* _SOURCE INFORMATION_
[Start of section]

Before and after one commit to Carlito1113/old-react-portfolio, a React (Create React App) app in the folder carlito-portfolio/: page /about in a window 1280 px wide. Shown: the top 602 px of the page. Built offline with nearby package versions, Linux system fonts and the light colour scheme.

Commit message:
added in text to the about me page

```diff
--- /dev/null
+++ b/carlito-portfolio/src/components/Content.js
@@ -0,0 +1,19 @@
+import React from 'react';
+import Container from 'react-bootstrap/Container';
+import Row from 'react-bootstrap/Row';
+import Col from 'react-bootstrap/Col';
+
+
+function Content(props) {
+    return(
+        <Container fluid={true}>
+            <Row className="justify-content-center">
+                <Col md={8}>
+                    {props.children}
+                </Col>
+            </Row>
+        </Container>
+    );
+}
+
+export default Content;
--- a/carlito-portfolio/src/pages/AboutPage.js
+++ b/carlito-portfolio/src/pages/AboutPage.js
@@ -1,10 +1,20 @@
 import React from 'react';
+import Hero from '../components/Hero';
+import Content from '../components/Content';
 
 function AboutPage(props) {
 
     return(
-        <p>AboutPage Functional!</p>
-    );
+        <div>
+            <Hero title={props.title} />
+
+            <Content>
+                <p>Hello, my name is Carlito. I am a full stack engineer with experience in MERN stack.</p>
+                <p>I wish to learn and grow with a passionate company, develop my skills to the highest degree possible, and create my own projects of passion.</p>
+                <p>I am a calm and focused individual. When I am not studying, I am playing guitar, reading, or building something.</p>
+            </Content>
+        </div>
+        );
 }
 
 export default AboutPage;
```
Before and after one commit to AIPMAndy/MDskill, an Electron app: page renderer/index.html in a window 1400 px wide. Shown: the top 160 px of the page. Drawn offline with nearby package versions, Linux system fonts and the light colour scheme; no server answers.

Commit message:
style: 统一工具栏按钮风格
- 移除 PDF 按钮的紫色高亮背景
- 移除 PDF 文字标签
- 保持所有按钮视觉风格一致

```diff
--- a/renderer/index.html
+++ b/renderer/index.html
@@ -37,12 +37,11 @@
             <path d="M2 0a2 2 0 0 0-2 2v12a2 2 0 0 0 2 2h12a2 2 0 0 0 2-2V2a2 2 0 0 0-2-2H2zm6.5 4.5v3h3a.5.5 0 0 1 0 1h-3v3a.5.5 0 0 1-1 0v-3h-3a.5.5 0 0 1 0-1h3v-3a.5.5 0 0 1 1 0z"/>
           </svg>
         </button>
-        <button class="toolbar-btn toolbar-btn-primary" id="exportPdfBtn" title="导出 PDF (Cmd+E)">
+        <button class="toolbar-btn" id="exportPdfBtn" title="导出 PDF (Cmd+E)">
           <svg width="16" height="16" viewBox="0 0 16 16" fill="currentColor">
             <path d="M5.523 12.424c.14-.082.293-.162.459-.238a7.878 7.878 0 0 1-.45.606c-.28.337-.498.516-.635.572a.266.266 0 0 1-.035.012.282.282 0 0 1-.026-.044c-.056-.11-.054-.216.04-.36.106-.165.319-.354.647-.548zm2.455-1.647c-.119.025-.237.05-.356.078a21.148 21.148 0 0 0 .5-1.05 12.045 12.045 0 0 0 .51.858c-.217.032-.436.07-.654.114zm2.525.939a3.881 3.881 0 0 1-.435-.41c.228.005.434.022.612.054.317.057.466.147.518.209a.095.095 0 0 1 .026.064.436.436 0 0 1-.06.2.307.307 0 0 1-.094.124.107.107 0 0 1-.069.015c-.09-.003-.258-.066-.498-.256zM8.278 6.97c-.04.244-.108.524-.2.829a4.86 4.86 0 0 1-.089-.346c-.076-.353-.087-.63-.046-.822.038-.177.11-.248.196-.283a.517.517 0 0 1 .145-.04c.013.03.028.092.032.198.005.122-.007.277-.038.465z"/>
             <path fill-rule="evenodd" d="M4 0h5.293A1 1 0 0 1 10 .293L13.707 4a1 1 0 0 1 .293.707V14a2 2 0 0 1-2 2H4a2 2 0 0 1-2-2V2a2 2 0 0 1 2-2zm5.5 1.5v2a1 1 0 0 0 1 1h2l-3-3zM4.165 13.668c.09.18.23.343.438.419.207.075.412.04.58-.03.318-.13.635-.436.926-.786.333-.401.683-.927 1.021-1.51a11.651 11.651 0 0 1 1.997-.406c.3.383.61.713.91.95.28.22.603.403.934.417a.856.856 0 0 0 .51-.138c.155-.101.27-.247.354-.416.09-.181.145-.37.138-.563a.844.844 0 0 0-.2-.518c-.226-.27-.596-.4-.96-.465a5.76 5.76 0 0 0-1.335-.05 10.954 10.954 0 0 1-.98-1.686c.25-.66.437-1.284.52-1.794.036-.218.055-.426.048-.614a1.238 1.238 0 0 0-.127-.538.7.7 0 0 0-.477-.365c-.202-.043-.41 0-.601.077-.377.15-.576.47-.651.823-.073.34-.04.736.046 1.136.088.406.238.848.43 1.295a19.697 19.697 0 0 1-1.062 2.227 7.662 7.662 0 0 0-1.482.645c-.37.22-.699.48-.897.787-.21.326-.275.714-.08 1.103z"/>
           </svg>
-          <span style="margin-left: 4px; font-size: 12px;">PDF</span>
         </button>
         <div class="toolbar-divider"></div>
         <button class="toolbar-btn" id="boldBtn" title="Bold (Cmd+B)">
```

[End of section]

* _TASK DIRECTIONS_
Output all of the data without altering a single line.

* _RESPONSE FOR THIS EXERCISE_
Before and after one commit to Carlito1113/old-react-portfolio, a React (Create React App) app in the folder carlito-portfolio/: page /about in a window 1280 px wide. Shown: the top 602 px of the page. Built offline with nearby package versions, Linux system fonts and the light colour scheme.

Commit message:
added in text to the about me page

```diff
--- /dev/null
+++ b/carlito-portfolio/src/components/Content.js
@@ -0,0 +1,19 @@
+import React from 'react';
+import Container from 'react-bootstrap/Container';
+import Row from 'react-bootstrap/Row';
+import Col from 'react-bootstrap/Col';
+
+
+function Content(props) {
+    return(
+        <Container fluid={true}>
+            <Row className="justify-content-center">
+                <Col md={8}>
+                    {props.children}
+                </Col>
+            </Row>
+        </Container>
+    );
+}
+
+export default Content;
--- a/carlito-portfolio/src/pages/AboutPage.js
+++ b/carlito-portfolio/src/pages/AboutPage.js
@@ -1,10 +1,20 @@
 import React from 'react';
+import Hero from '../components/Hero';
+import Content from '../components/Content';
 
 function AboutPage(props) {
 
     return(
-        <p>AboutPage Functional!</p>
-    );
+        <div>
+            <Hero title={props.title} />
+
+            <Content>
+                <p>Hello, my name is Carlito. I am a full stack engineer with experience in MERN stack.</p>
+                <p>I wish to learn and grow with a passionate company, develop my skills to the highest degree possible, and create my own projects of passion.</p>
+                <p>I am a calm and focused individual. When I am not studying, I am playing guitar, reading, or building something.</p>
+            </Content>
+        </div>
+        );
 }
 
 export default AboutPage;
```
Before and after one commit to AIPMAndy/MDskill, an Electron app: page renderer/index.html in a window 1400 px wide. Shown: the top 160 px of the page. Drawn offline with nearby package versions, Linux system fonts and the light colour scheme; no server answers.

Commit message:
style: 统一工具栏按钮风格
- 移除 PDF 按钮的紫色高亮背景
- 移除 PDF 文字标签
- 保持所有按钮视觉风格一致

```diff
--- a/renderer/index.html
+++ b/renderer/index.html
@@ -37,12 +37,11 @@
             <path d="M2 0a2 2 0 0 0-2 2v12a2 2 0 0 0 2 2h12a2 2 0 0 0 2-2V2a2 2 0 0 0-2-2H2zm6.5 4.5v3h3a.5.5 0 0 1 0 1h-3v3a.5.5 0 0 1-1 0v-3h-3a.5.5 0 0 1 0-1h3v-3a.5.5 0 0 1 1 0z"/>
           </svg>
         </button>
-        <button class="toolbar-btn toolbar-btn-primary" id="exportPdfBtn" title="导出 PDF (Cmd+E)">
+        <button class="toolbar-btn" id="exportPdfBtn" title="导出 PDF (Cmd+E)">
           <svg width="16" height="16" viewBox="0 0 16 16" fill="currentColor">
             <path d="M5.523 12.424c.14-.082.293-.162.459-.238a7.878 7.878 0 0 1-.45.606c-.28.337-.498.516-.635.572a.266.266 0 0 1-.035.012.282.282 0 0 1-.026-.044c-.056-.11-.054-.216.04-.36.106-.165.319-.354.647-.548zm2.455-1.647c-.119.025-.237.05-.356.078a21.148 21.148 0 0 0 .5-1.05 12.045 12.045 0 0 0 .51.858c-.217.032-.436.07-.654.114zm2.525.939a3.881 3.881 0 0 1-.435-.41c.228.005.434.022.612.054.317.057.466.147.518.209a.095.095 0 0 1 .026.064.436.436 0 0 1-.06.2.307.307 0 0 1-.094.124.107.107 0 0 1-.069.015c-.09-.003-.258-.066-.498-.256zM8.278 6.97c-.04.244-.108.524-.2.829a4.86 4.86 0 0 1-.089-.346c-.076-.353-.087-.63-.046-.822.038-.177.11-.248.196-.283a.517.517 0 0 1 .145-.04c.013.03.028.092.032.198.005.122-.007.277-.038.465z"/>
             <path fill-rule="evenodd" d="M4 0h5.293A1 1 0 0 1 10 .293L13.707 4a1 1 0 0 1 .293.707V14a2 2 0 0 1-2 2H4a2 2 0 0 1-2-2V2a2 2 0 0 1 2-2zm5.5 1.5v2a1 1 0 0 0 1 1h2l-3-3zM4.165 13.668c.09.18.23.343.438.419.207.075.412.04.58-.03.318-.13.635-.436.926-.786.333-.401.683-.927 1.021-1.51a11.651 11.651 0 0 1 1.997-.406c.3.383.61.713.91.95.28.22.603.403.934.417a.856.856 0 0 0 .51-.138c.155-.101.27-.247.354-.416.09-.181.145-.37.138-.563a.844.844 0 0 0-.2-.518c-.226-.27-.596-.4-.96-.465a5.76 5.76 0 0 0-1.335-.05 10.954 10.954 0 0 1-.98-1.686c.25-.66.437-1.284.52-1.794.036-.218.055-.426.048-.614a1.238 1.238 0 0 0-.127-.538.7.7 0 0 0-.477-.365c-.202-.043-.41 0-.601.077-.377.15-.576.47-.651.823-.073.34-.04.736.046 1.136.088.406.238.848.43 1.295a19.697 19.697 0 0 1-1.062 2.227 7.662 7.662 0 0 0-1.482.645c-.37.22-.699.48-.897.787-.21.326-.275.714-.08 1.103z"/>
           </svg>
-          <span style="margin-left: 4px; font-size: 12px;">PDF</span>
         </button>
         <div class="toolbar-divider"></div>
         <button class="toolbar-btn" id="boldBtn" title="Bold (Cmd+B)">
```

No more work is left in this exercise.